One of the loveliest aspects of London is its continual ability to surprise. When you can cross from the grey concrete and relentless traffic of the city, down a path that suddenly opens to a serene canal with greenery, quaint barges and someone serving you a pinot noir, it’s only right to be taken aback. In fact, you may wonder if you’ve been transported to Amsterdam. Not everyone realises that London has a thriving canal culture with beautiful walks and idyllic alfresco bars and cafés along the water’s edge. In fact, because the canals are rarely at street level, they remain hidden, often even to locals.

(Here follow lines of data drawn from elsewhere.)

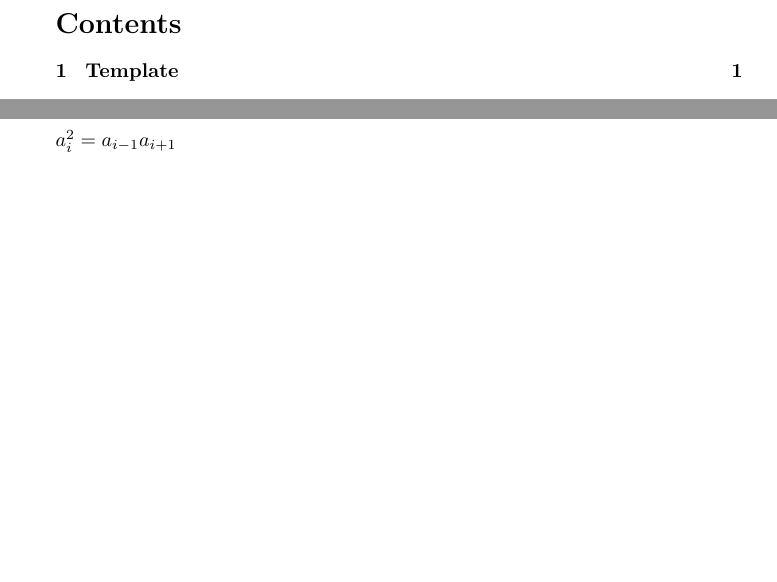
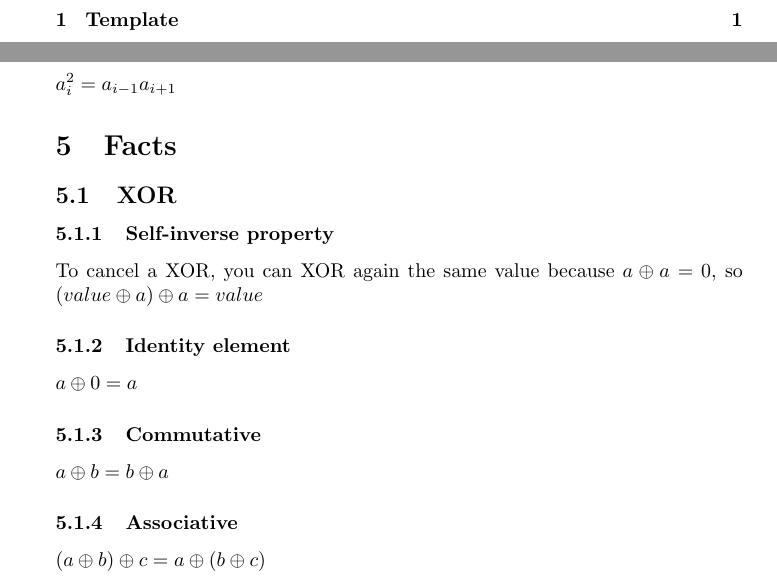
Before and after one commit to MarcosViniciusG/Competitive-Programming, a LaTeX document (notebook.tex): two parts of pages 1 and 8 of 8, joined at a grey line, cut at the place of the change, the shorter picture padded with empty space. The pictures show the PDF file notebook.pdf that the author committed with the source.

Commit message:
added XOR properties to the notebook

```diff
--- a/notebook.tex
+++ b/notebook.tex
@@ -91,3 +91,10 @@ $P_n = \frac{n!}{n_1!n_2!...n_k!}$
 \subsection{Check if is geometric progression}
 $a_i^{2} = a_{i-1}a_{i+1}$
 
+\section{Facts}
+\subsection{XOR}
+\subsubsection{Self-inverse property}
+To cancel a XOR, you can XOR again the same value because $a \oplus a = 0$, so $(value \oplus a) \oplus a = value$
+
+\subsubsection{Identity element}
+$a \oplus 0 = a$
```
Also changed, not shown: notebook.pdf, notebook.tex (7 more changed lines).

The Regent’s Canal runs from Paddington and the appropriately named Little Venice through Regent’s Park, where there is open-air theatre in the summer; it travels past the famous Camden market, known for its vintage clothing and crafts stalls, before heading towards East London and finishing at Limehouse Basin. There are companies that offer boat tours but the real pleasure comes from ambling along on foot. The canal, which was completed in 1820, has a fascinating history, too. To find out more, check out London Walks, which operate a tour run by passionate boat owners who live in barges alongside the canal.


The canal runs through several neighbourhoods, including Paddington, Camden, Islington and Shoreditch. You needn’t do the entire walk; the Canal River Trust site has a map showing the course of the canal so you can just find the part closest to you. If you do wish to start at the beginning, the best tubes stations are Paddington, Warwick Avenue or Royal Oak.

You may also like